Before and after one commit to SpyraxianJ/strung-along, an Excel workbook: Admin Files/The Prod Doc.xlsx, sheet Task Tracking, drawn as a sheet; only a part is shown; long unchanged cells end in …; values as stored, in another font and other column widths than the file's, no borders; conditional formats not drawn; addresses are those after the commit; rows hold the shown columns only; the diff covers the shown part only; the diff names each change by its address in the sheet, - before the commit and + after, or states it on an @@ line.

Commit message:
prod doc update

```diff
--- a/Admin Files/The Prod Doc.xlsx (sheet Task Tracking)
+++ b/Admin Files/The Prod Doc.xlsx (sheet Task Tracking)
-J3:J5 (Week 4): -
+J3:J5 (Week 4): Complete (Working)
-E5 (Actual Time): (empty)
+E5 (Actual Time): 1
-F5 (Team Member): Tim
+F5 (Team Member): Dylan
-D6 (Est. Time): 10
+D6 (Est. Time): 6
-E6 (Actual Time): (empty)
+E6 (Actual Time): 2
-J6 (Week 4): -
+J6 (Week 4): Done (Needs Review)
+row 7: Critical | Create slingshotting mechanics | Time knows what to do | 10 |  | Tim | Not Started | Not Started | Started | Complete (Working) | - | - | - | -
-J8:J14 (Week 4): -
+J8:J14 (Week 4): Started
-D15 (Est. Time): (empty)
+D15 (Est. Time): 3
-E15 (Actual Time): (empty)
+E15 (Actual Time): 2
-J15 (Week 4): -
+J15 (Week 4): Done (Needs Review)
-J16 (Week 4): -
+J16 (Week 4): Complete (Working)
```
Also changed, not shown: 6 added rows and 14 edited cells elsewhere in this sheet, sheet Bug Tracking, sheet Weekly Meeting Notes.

About this exercise
Could you retype every record above exactly as it appears?

Answer below
Before and after one commit to SpyraxianJ/strung-along, an Excel workbook: Admin Files/The Prod Doc.xlsx, sheet Task Tracking, drawn as a sheet; only a part is shown; long unchanged cells end in …; values as stored, in another font and other column widths than the file's, no borders; conditional formats not drawn; addresses are those after the commit; rows hold the shown columns only; the diff covers the shown part only; the diff names each change by its address in the sheet, - before the commit and + after, or states it on an @@ line.

Commit message:
prod doc update

```diff
--- a/Admin Files/The Prod Doc.xlsx (sheet Task Tracking)
+++ b/Admin Files/The Prod Doc.xlsx (sheet Task Tracking)
-J3:J5 (Week 4): -
+J3:J5 (Week 4): Complete (Working)
-E5 (Actual Time): (empty)
+E5 (Actual Time): 1
-F5 (Team Member): Tim
+F5 (Team Member): Dylan
-D6 (Est. Time): 10
+D6 (Est. Time): 6
-E6 (Actual Time): (empty)
+E6 (Actual Time): 2
-J6 (Week 4): -
+J6 (Week 4): Done (Needs Review)
+row 7: Critical | Create slingshotting mechanics | Time knows what to do | 10 |  | Tim | Not Started | Not Started | Started | Complete (Working) | - | - | - | -
-J8:J14 (Week 4): -
+J8:J14 (Week 4): Started
-D15 (Est. Time): (empty)
+D15 (Est. Time): 3
-E15 (Actual Time): (empty)
+E15 (Actual Time): 2
-J15 (Week 4): -
+J15 (Week 4): Done (Needs Review)
-J16 (Week 4): -
+J16 (Week 4): Complete (Working)
```
Also changed, not shown: 6 added rows and 14 edited cells elsewhere in this sheet, sheet Bug Tracking, sheet Weekly Meeting Notes.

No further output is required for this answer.